Operations in the earth’s upper atmosphere and in outer space must contend with an increased level of ionizing radiation that can be harmful to both humans and instrumentation. This ionizing radiation comes from the sun and from outside the solar system via violent cosmic activities such as star supernovae. The earth’s atmosphere and inherent magnetic field provide shielding at the earth’s surface. Forms of artificial shielding can help reduce or at least mitigate radiation exposure in aerospace applications. PVAMU has performed numerous experiments using ground-based ionizing radiation sources relevant to components of the aerospace radiation environment. These experiments are designed to evaluate the shielding effectiveness of novel, multifunctional materials with respect to “standard” aerospace materials. This talk will discuss these experiments and their implication for aerospace safety and reliability.
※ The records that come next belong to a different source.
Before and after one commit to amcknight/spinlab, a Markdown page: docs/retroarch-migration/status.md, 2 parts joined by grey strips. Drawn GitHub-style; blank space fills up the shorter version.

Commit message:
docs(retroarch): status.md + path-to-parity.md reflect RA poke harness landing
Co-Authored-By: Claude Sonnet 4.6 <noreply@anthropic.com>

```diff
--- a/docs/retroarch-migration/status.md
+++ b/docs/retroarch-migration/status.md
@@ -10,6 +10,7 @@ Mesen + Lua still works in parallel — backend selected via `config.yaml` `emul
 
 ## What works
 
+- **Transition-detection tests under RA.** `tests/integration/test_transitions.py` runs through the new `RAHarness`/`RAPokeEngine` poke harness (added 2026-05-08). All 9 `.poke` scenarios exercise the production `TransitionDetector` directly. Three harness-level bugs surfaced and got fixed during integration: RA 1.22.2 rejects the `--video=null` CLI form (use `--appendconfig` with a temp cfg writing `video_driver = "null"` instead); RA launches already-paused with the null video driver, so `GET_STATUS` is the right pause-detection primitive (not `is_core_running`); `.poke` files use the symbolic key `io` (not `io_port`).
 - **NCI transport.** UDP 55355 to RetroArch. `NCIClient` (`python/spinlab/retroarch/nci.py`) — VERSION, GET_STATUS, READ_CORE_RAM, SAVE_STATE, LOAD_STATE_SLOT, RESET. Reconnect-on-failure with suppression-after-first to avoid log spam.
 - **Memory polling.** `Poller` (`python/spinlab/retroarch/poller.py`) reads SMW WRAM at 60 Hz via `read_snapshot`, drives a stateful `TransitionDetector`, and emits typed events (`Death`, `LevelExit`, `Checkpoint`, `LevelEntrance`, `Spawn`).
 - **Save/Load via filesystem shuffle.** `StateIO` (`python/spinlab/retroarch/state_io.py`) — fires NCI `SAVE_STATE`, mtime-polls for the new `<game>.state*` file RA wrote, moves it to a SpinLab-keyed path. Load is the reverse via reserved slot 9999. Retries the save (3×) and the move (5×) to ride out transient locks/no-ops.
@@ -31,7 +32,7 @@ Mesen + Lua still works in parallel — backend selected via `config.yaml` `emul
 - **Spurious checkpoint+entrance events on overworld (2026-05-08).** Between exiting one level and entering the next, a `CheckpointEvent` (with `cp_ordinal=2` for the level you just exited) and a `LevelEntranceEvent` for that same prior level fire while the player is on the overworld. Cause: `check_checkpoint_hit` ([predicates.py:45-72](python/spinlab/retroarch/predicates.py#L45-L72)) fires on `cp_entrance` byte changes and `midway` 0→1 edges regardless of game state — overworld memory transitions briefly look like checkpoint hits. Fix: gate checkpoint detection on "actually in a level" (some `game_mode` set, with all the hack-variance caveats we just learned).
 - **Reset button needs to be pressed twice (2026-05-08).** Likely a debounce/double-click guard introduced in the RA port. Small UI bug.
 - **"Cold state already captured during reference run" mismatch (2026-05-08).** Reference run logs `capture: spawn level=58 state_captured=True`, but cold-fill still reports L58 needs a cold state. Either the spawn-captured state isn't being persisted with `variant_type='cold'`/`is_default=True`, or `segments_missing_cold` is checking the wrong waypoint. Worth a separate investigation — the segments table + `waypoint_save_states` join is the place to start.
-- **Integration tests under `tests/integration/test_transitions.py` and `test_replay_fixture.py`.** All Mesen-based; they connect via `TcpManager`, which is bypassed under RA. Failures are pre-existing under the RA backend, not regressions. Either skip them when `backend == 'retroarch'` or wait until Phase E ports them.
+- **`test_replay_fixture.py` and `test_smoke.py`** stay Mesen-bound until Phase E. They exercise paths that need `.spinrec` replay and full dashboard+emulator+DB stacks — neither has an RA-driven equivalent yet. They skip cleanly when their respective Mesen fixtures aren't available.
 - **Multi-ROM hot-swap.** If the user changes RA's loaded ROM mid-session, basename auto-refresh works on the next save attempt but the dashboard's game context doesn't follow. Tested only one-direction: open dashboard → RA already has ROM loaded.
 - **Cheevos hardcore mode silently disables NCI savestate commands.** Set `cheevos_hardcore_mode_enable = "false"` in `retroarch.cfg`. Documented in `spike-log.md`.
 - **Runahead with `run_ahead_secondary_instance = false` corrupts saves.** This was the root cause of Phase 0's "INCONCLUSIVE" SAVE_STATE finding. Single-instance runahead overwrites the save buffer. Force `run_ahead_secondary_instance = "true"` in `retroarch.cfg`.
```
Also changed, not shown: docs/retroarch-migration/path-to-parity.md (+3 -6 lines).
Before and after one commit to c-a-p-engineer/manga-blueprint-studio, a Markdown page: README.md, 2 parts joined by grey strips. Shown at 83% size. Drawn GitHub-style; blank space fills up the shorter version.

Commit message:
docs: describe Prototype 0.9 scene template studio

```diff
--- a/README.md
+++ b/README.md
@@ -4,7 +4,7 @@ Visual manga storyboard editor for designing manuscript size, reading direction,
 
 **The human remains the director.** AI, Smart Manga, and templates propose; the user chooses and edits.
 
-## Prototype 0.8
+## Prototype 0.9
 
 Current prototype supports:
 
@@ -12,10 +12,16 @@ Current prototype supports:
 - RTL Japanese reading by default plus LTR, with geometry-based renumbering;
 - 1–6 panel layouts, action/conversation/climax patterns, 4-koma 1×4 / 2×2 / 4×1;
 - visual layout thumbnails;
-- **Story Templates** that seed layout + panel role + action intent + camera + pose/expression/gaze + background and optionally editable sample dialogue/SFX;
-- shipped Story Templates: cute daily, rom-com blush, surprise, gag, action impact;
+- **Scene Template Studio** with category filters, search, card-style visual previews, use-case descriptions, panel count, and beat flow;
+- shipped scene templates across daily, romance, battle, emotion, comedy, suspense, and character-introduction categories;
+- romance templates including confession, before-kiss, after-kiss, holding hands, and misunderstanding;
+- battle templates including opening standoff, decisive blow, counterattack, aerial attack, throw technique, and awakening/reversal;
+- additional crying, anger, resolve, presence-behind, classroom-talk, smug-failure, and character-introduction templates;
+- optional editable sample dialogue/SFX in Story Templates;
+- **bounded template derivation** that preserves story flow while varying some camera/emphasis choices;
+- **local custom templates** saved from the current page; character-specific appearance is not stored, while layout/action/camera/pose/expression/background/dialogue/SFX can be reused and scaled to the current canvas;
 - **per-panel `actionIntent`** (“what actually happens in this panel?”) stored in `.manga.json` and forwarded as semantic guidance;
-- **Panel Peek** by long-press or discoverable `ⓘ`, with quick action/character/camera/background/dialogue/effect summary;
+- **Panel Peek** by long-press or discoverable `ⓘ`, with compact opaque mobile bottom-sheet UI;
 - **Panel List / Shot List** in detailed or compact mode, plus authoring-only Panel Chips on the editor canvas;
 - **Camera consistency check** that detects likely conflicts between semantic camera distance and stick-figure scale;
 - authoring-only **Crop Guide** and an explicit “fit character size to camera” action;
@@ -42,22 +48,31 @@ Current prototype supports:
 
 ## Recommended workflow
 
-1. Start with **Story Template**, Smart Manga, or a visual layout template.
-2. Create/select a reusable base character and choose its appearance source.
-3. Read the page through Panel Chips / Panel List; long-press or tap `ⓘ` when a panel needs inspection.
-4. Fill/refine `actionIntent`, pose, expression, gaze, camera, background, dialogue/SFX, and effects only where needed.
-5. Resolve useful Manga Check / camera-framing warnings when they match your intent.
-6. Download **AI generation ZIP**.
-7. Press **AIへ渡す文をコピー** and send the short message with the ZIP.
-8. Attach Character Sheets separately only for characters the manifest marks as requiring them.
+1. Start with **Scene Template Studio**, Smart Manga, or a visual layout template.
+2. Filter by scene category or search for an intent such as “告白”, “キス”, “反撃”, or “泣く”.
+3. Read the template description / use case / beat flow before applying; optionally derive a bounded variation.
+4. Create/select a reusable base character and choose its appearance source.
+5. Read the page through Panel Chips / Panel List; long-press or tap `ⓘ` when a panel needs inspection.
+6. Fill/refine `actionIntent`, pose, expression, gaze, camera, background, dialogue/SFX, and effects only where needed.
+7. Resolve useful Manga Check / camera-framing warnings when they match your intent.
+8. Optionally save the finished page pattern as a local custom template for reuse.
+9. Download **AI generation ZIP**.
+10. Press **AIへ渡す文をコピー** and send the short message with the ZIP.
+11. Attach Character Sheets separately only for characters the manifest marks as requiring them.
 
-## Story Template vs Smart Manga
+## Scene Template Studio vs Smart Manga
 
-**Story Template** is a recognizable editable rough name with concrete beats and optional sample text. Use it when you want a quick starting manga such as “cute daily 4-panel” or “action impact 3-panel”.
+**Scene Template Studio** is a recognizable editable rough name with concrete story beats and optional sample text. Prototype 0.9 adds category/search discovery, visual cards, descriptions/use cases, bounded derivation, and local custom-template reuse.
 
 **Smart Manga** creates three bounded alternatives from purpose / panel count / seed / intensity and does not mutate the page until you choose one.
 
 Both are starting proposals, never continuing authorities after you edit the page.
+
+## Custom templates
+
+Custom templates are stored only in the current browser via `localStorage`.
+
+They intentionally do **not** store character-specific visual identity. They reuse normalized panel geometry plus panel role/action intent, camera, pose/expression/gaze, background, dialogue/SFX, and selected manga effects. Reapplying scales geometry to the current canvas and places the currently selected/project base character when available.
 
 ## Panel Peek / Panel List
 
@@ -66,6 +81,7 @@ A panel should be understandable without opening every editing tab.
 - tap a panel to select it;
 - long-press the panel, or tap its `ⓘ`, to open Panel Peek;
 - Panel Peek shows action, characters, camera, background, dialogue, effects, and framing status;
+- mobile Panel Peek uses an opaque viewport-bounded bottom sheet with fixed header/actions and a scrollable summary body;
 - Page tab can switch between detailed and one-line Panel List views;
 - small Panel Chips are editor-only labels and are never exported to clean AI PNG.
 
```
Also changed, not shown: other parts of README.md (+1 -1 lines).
Dr. Richard Wilkins received a B.S. in physics from the University of Pittsburgh and a Ph.D. in condensed matter physics from the University of Michigan – Ann Arbor in 1991. He studied semiconductor surfaces during as a post-doctoral researcher in the Department of Physics at Texas A&M University. In 1993, he join the NASA funded Laboratory for Radiation Studies at Prairie View A&M University (PVAMU) as a research scientist. In 1997, Dr. Wilkins joined the faculty in the Department of Electrical and Computer Engineering at PVAMU as an assistant professor and professor in 2010. In 2000, he became the director of the NASA Center for Applied Radiation Research (CARR). Following CARR in 2008, NASA established the Center for Radiation Engineering and Research for Space Exploration (CRESSE) at PVAMU with Dr. Wilkins as director. During the funding cycle, CARR and CRESSE had an annual budget of $1 million or more, three staff, more than five faculty investigators and associated graduate and undergraduate researchers. His research interests focus on radiation effects and dosimetry, and he has co-authored papers on radiation effects on novel electronic materials and devices, radiation dosimetry and radiation shielding. In collaboration with Rice University, he led an effort to perform the first radiation experiments on carbon nanotube materials for which he was awarded a Group Achievement Award (GAA) from NASA in 2001. More recently (2014), he was part of a GAA for the “ISS UR-1” project where minority universities sent a biochemical payload to the International Space Station, and in 2019 a GAA for the RaD-X Science Team for aviation radiation studies.